Windy Nation and Renology are both reliable brands. My Renology kit:
If you don't want the golf cart batteries, you can buy two group 27 12-volts and run them in parallel. That should give you about 80 to 85 amp hours of USABLE capacity...more than double what you have now.
From there, you could add a small inverter for 120 volt power during quiet hours, but, like my use, you must be VERY careful how much you draw thru an inverter, because they absolutely inhale power at staggering rates.
And one more thing. That cute stereo/entertainment system built into your rig sucks power relentlessly. Those pretty LEDs never give up. I'm pulling mine out of the face plate and installing a switch in the power line to ensure it shuts off 100%. 120 volt TVs only have parasitic draws on live outlets, but the trend today is 12 volt TVs. Pull the plug. If you want entertainment, feel free to turn it on and calculate the load. But it shouldn't be draining your battery when you're not using it.
One last thing. How do you know how much power things use? Simple math. Everything in your rig has an owner's manual with power specs. The specs will include either watts or amps for all items - both 12 and 120 volts.
When boondocking, only the 12 volt items count, but they ALL count.
This calculator can help: https://www.rapidtables.com/calc/ele...alculator.html
Current is what matters. Amps...add up to amp hours....the most important number. Convert watts to amps with the calculator...using 12 volts. Always 12 volts, because that's your power source.
If you get an inverter and run a 120 volt appliance thru the inverter, it's still drawing from 12 volts, so always plug 12 volts into the calculator.
Example: my electric blanket is rated at 360 watts. Enter 360 watts and 12 volts and you get 30 amps.
Boondocking is the best camping.

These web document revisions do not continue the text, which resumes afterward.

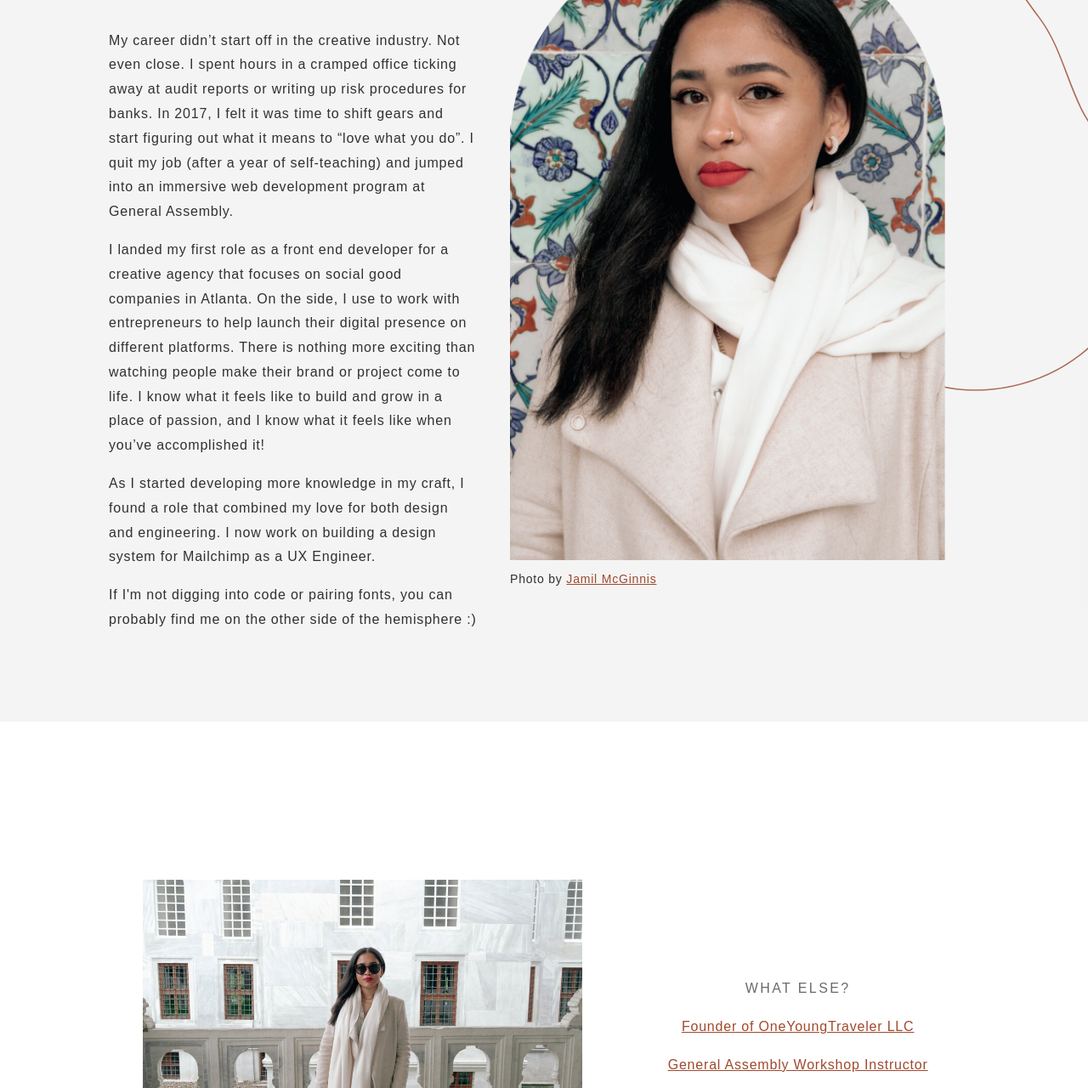
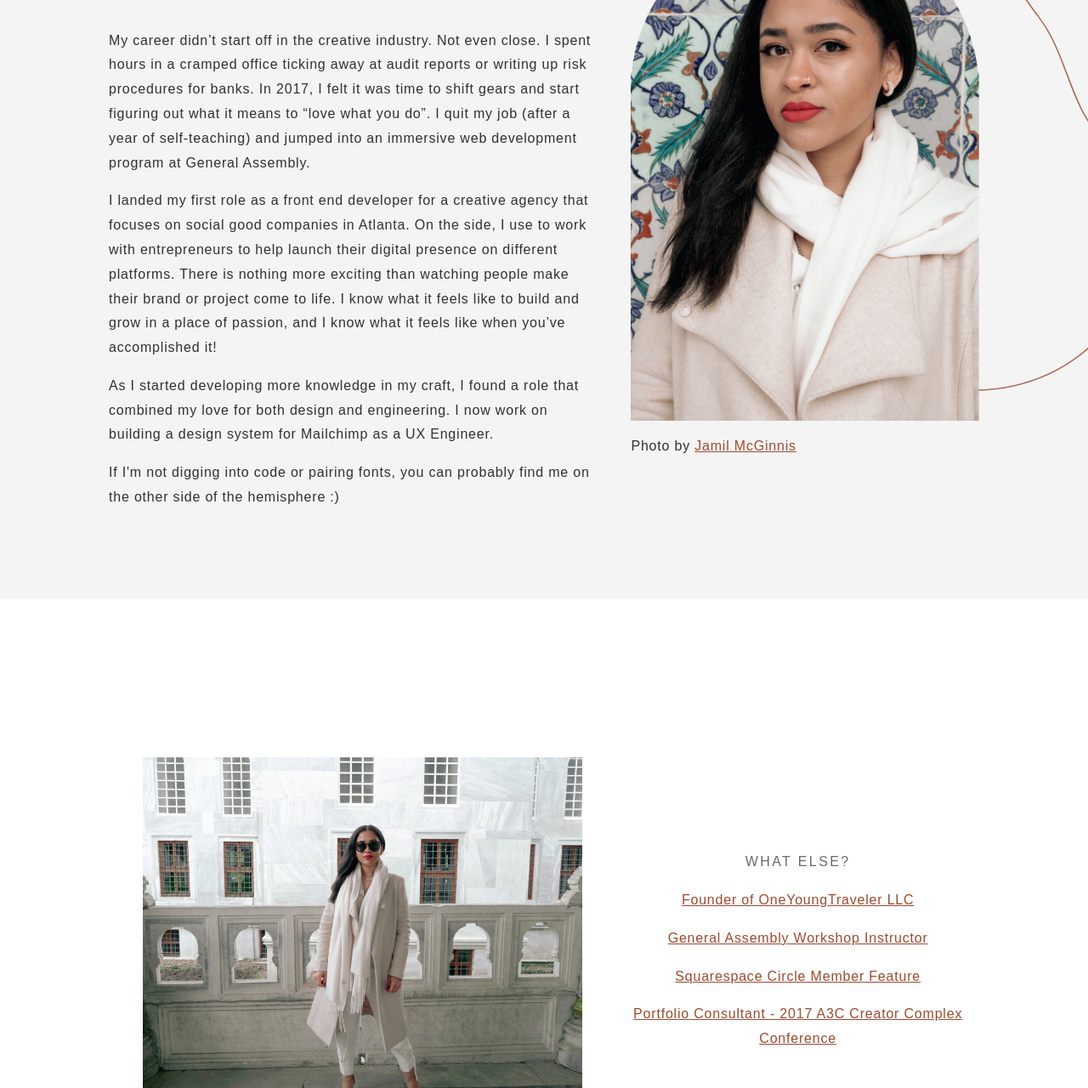
Before and after one commit to aylinmarie/Aylin-Portfolio, a Gatsby site: page /about in a window 1280 px wide. Shown: the part 293-1573 px from the top of the page at 85% size. Built offline with nearby package versions, Linux system fonts and the light colour scheme; Gatsby itself is replaced by a stand-in of ours; a web font is replaced by a local one.

Commit message:
Refactor about page images

```diff
--- a/src/pages/about/About.module.less
+++ b/src/pages/about/About.module.less
@@ -7,9 +7,11 @@
 
 .aboutImg {
     float: right;
-    max-width: 50%;
+    margin-left: @base-unit * 8;
+    width: 40%;
 
     @media only screen and (max-width: 768px) {
+        margin-left: 0;
         max-width: 100%;
         float: none;
     }
--- a/src/pages/about/index.js
+++ b/src/pages/about/index.js
@@ -1,4 +1,7 @@
 import React from "react"
+import { graphql } from 'gatsby'
+import Img from "gatsby-image";
+
 import Grid from '@material-ui/core/Grid';
 
 import Layout from "../../components/layout"
@@ -6,19 +9,20 @@ import SEO from "../../components/seo"
 
 import stylesheet from './About.module.less';
 
-import aboutPic from '../../images/about_pic.png';
-import aboutPic2 from '../../images/about_pic_2.jpg';
-import aboutAccent from '../../images/about_accent.svg';
+import aboutaccent from '../../images/about/about_accent.svg';
 
-const About = () => (
+const About = ({data}) => {
+  const { aboutpic, aboutpic2 } = data;
+
+  return(
     <Layout>
       <SEO title="About" />
       <section className={stylesheet.intro}>
-      <figure className={stylesheet.aboutImg}>
-        <img src={aboutPic} alt="Portrait of Aylin Marie" />
-        <figcaption>Photo by <a href="http://jamiltmcginnis.com/" target="_blank" rel="noreferrer">Jamil McGinnis</a></figcaption>
-      </figure>
-      <img src={aboutAccent} className={stylesheet.aboutAccent} alt="" />
+        <div className={stylesheet.aboutImg}>
+          <Img fluid={aboutpic.childImageSharp.fluid} alt="Portrait of Aylin Marie" />
+          <p>Photo by <a href="http://jamiltmcginnis.com/" target="_blank" rel="noreferrer">Jamil McGinnis</a></p>
+        </div>
+        <img src={aboutaccent} className={stylesheet.aboutAccent} alt="" />
         <h1>Hello!</h1>
         <p>My career didn’t start off in the creative industry. Not even close. I spent hours in a cramped office ticking away at audit reports or writing up risk procedures for banks. In 2017, I felt it was time to shift gears and start figuring out what it means to “love what you do”. I quit my job (after a year of self-teaching) and jumped into an immersive web development program at General Assembly. </p>
         <p>I landed my first role as a front end developer for a creative agency that focuses on social good companies in Atlanta. On the side, I use to work with entrepreneurs to help launch their digital presence on different platforms. There is nothing more exciting than watching people make their brand or project come to life. I know what it feels like to build and grow in a place of passion, and I know what it feels like when you’ve accomplished it!</p>
@@ -29,7 +33,7 @@ const About = () => (
         <Grid container alignItems="center" justify="center">
           <Grid item sm={7} xs={12}>
             <figure>
-            <img src={aboutPic2} alt="Aylin Marie at Koptapi Palace in Istanbul, Turkey"/>
+              <Img fluid={aboutpic2.childImageSharp.fluid} alt="Aylin Marie at Koptapi Palace in Istanbul, Turkey"/>
               <figcaption>Photo by <a href="http://jamiltmcginnis.com/" target="_blank" rel="noreferrer">Jamil McGinnis</a></figcaption>
             </figure>
           </Grid>
@@ -59,6 +63,38 @@ const About = () => (
         <p className="h3">Follow Me <a href="https://twitter.com/aylin_marie" target="_blank" rel="noreferrer">@aylinmcg</a></p>
       </section>
     </Layout>
-)
+  )}
 
 export default About
+
+export const aboutquery = graphql`
+query AboutQuery {
+  aboutpic: file(relativePath: {eq: "about/about_pic.png"}) {
+    id
+    base
+    childImageSharp {
+      fluid {
+        base64
+        aspectRatio
+        src
+        srcSet
+        sizes
+      }
+    }
+  }
+
+  aboutpic2: file(relativePath: {eq: "about/about_pic_2.jpg"}) {
+    id
+    base
+    childImageSharp {
+      fluid {
+        base64
+        aspectRatio
+        src
+        srcSet
+        sizes
+      }
+    }
+  }
+}
+`
--- a/src/pages/portfolio/index.js
+++ b/src/pages/portfolio/index.js
@@ -1,4 +1,5 @@
 import React from "react"
+import { graphql } from 'gatsby'
 
 import Layout from "../../components/layout"
 import SEO from "../../components/seo"
@@ -8,7 +9,6 @@ import Grid from '@material-ui/core/Grid';
 
 import stylesheet from './Portfolio.module.less'
 import Img from  'gatsby-image'
-import { graphql } from 'gatsby'
 
 const Portfolio = ({data}) => {
   return (
@@ -22,8 +22,8 @@ const Portfolio = ({data}) => {
       <section>
         <Grid container className={stylesheet.gallery} spacing={4}>
           {data.allFile.edges.map(({node}) =>
-            <Grid item xs={12} sm={6} md={4}>
-              <Img fluid={node.childImageSharp.fluid} />
+            <Grid item xs={12} sm={6} md={4} key={node.base}>
+              <Img fluid={node.childImageSharp.fluid} alt={node.alt}/>
             </Grid>
           )}
         </Grid>
```
Also changed, not shown: src/images/about/about_accent.svg (renamed from src/images/about_accent.svg), src/images/about/about_pic.png (renamed from src/images/about_pic.png), src/images/about/about_pic_2.jpg (renamed from src/images/about_pic_2.jpg). Lines whose indentation alone changed are shown as unchanged.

To boondock you must start with enough battery and enough charging capacity and then know your loads. And, of course, you equipment must be in working order.